16 the one who received five talents went and traded with them, and made another five.

17 Likewise, the one who received two made another two.

18 But the man who received one went off and dug a hole in the ground and buried his master’s money.


Buried his master’s money:  As we have seen before (cf. Mt 13:44), it was not unusual to guard valuables by burying them.  Remember, most of the land was desert, so buried objects would not deteriorate as they would here in the rich, moist soil of Chester County.


19 After a long time the master of those servants came back and settled accounts with them.


After a long time: again, we see a hint at the delay in the return of the Lord.


settled accounts: Although the first two servants have received and doubled large sums, their faithful trading is regarded by the master as fidelity in small matters only, compared with the great responsibilities now to be given to them. The latter are unspecified here, although we see a very specific responsibility given in Luke’s version.


20 The one who had received five talents came forward bringing the additional five. He said, ‘Master, you gave me five talents. See, I have made five more.’


21 His master said to him, ‘Well done, my good and faithful servant. Since you were faithful in small matters, I will give you great responsibilities. Come, share your master’s joy.


Share your master’s joy: probably the joy of the banquet of the kingdom; cf Matthew 8:11.


22 (Then) the one who had received two talents also came forward and said, ‘Master, you gave me two talents. See, I have made two more.’

23 His master said to him, ‘Well done, my good and faithful servant. Since you were faithful in small matters, I will give you great responsibilities. Come, share your master’s joy.’

24 Then the one who had received the one talent came forward and said, ‘Master, I knew you were a demanding person, harvesting where you did not plant and gathering where you did not scatter;


demanding person:  this indicates that the owner is demanding; this is, indeed, the point of the parable.


25 so out of fear I went off and buried your talent in the ground. Here it is back.’

26 His master said to him in reply, ‘You wicked, lazy servant! So you knew that I harvest where I did not plant and gather where I did not scatter?


Wicked, lazy servant: this man’s inactivity is not negligible but seriously culpable. As punishment, he loses the gift he had received, that is now given to the first servant, whose possessions are already great.  


27 Should you not then have put my money in the bank so that I could have got it back with interest on my return?

28 Now then! Take the talent from him and give it to the one with ten.

29 For to everyone who has, more will be given and he will grow rich; but from the one who has not, even what he has will be taken away.


everyone who has: See the note on Matthew 13:12 where there is a similar application of this maxim.   This paradoxical saying indicates that the powers conferred upon followers of Christ grow with use and atrophy with disuse.  The punishment for this inactivity is as severe as any positive sin.

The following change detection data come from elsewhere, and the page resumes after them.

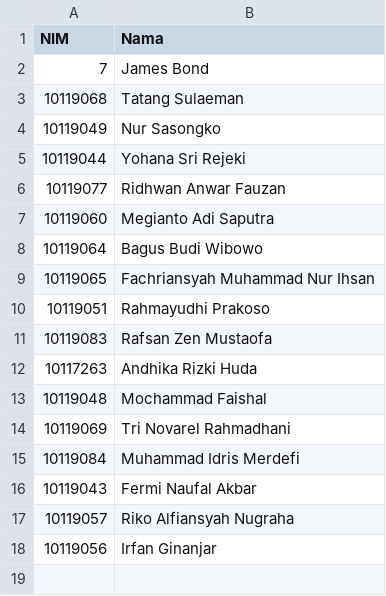
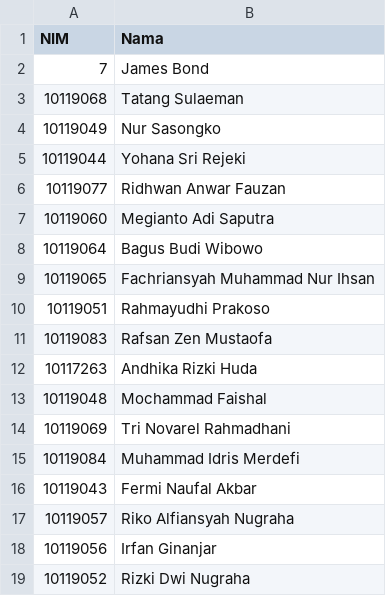
Before and after one commit to adammb86/ChallengeGithub, a CSV file: presensiifdua.csv, drawn as a sheet; the diff names each change by its address in the sheet, - before the commit and + after, or states it on an @@ line.

Commit message:
menambah nim 10119052 di presensiif2

```diff
--- a/presensiifdua.csv
+++ b/presensiifdua.csv
+row 19: 10119052 | Rizki Dwi Nugraha
```
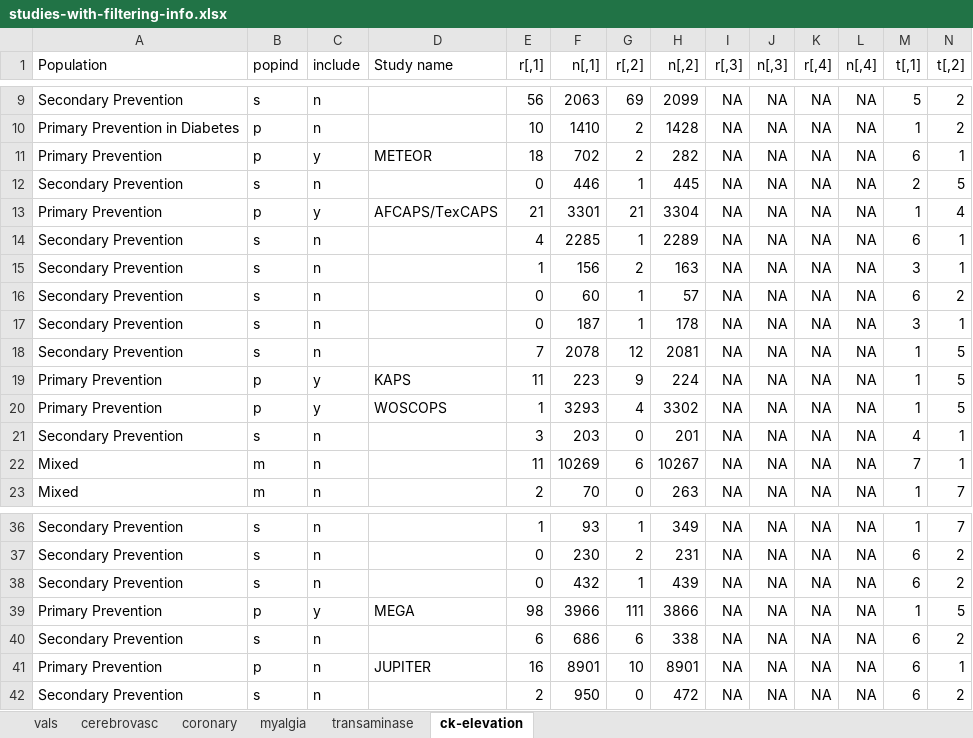
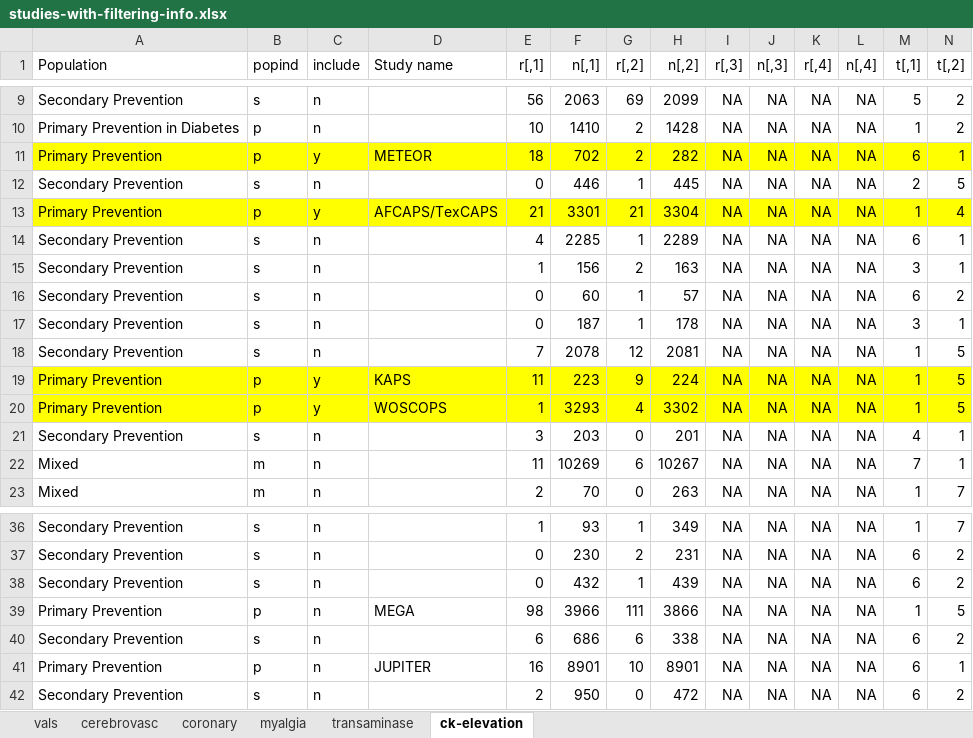
Before and after one commit to tommite/pub-statins-br, an Excel workbook: data/studies-with-filtering-info.xlsx, sheet ck-elevation, drawn as a sheet; only a part is shown, gaps mark what is left out; values as stored, in another font and other column widths than the file's, no borders; the diff covers the shown part only; the diff names each change by its address in the sheet, - before the commit and + after, or states it on an @@ line.

Commit message:
Update data with Douwe's selection
 - includes changing myalgia event rate in WOSCOPS

```diff
--- a/data/studies-with-filtering-info.xlsx (sheet ck-elevation)
+++ b/data/studies-with-filtering-info.xlsx (sheet ck-elevation)
-A11:N11 fill: none
+A11:N11 fill: #FFFF00
-A13:N13 fill: none
+A13:N13 fill: #FFFF00
-A19:N20 fill: none
+A19:N20 fill: #FFFF00
-C39 (include): y
+C39 (include): n
```
Also changed, not shown: cell formats elsewhere in this sheet, sheet transaminase, sheet coronary, sheet cerebrovasc, sheet myalgia.
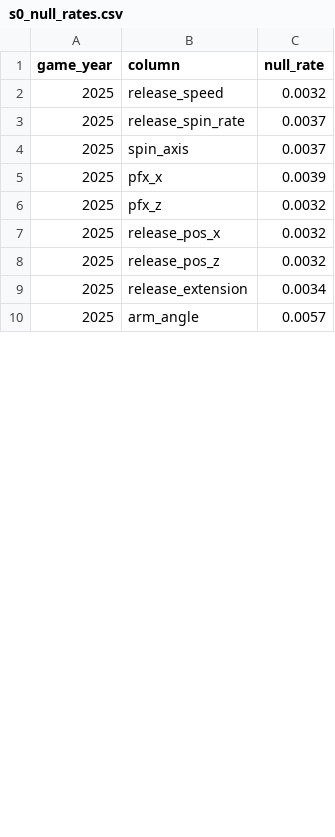
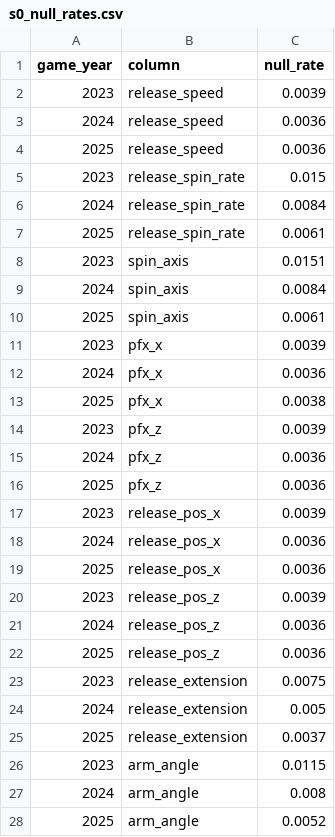
Before and after one commit to camarcano/mlb-statcast-pipeline, a CSV file: analysis/results/s0_null_rates.csv, drawn as a sheet; only a part is shown; the diff covers the shown part only.

```diff
--- a/analysis/results/s0_null_rates.csv
+++ b/analysis/results/s0_null_rates.csv
@@ -1,10 +1,28 @@
 game_year,column,null_rate
-2025,release_speed,0.0032
-2025,release_spin_rate,0.0037
-2025,spin_axis,0.0037
-2025,pfx_x,0.0039
-2025,pfx_z,0.0032
-2025,release_pos_x,0.0032
-2025,release_pos_z,0.0032
-2025,release_extension,0.0034
-2025,arm_angle,0.0057
+2023,release_speed,0.0039
+2024,release_speed,0.0036
+2025,release_speed,0.0036
+2023,release_spin_rate,0.015
+2024,release_spin_rate,0.0084
+2025,release_spin_rate,0.0061
+2023,spin_axis,0.0151
+2024,spin_axis,0.0084
+2025,spin_axis,0.0061
+2023,pfx_x,0.0039
+2024,pfx_x,0.0036
+2025,pfx_x,0.0038
+2023,pfx_z,0.0039
+2024,pfx_z,0.0036
+2025,pfx_z,0.0036
+2023,release_pos_x,0.0039
+2024,release_pos_x,0.0036
+2025,release_pos_x,0.0036
+2023,release_pos_z,0.0039
+2024,release_pos_z,0.0036
+2025,release_pos_z,0.0036
+2023,release_extension,0.0075
+2024,release_extension,0.005
+2025,release_extension,0.0037
+2023,arm_angle,0.0115
+2024,arm_angle,0.008
+2025,arm_angle,0.0052
```
Also changed, not shown: 10 added rows and 5 edited cells elsewhere in this file, analysis/results/s3_crowding.csv, analysis/results/s4_taxonomy_stability.csv, 14 other files.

30 And throw this useless servant into the darkness outside, where there will be wailing and grinding of teeth.


wailing and grinding of teeth: this is a favorite phrase of Matthew (cf. 13:42, 50; 22:13; 24:51) but is found only once outside of Matthew (cf. Lk 13:28).  It is a reference to hell, and would be very clear to the people of the day, who were familiar with the danger of being thrown outside at night where wild animals hunted.


For comparison purposes, let’s look at the Lucan version of this same parable: Lk 19:12-27.  Here, the amount given is much less; 60 minas were equivalent to a talent in ancient Greece.  But, the reward is more clearly specified.


This weekend, it’s important to study all three readings; as you saw, the second reading helps us understand the first and third readings.  As we are waiting the Lord’s return, we do well to be hard at work, and we do so with joy, using our talents to build up the Kingdom of God here on earth so that, when the Lord comes, we will be rewarded for our labor by being welcomed into God’s kingdom.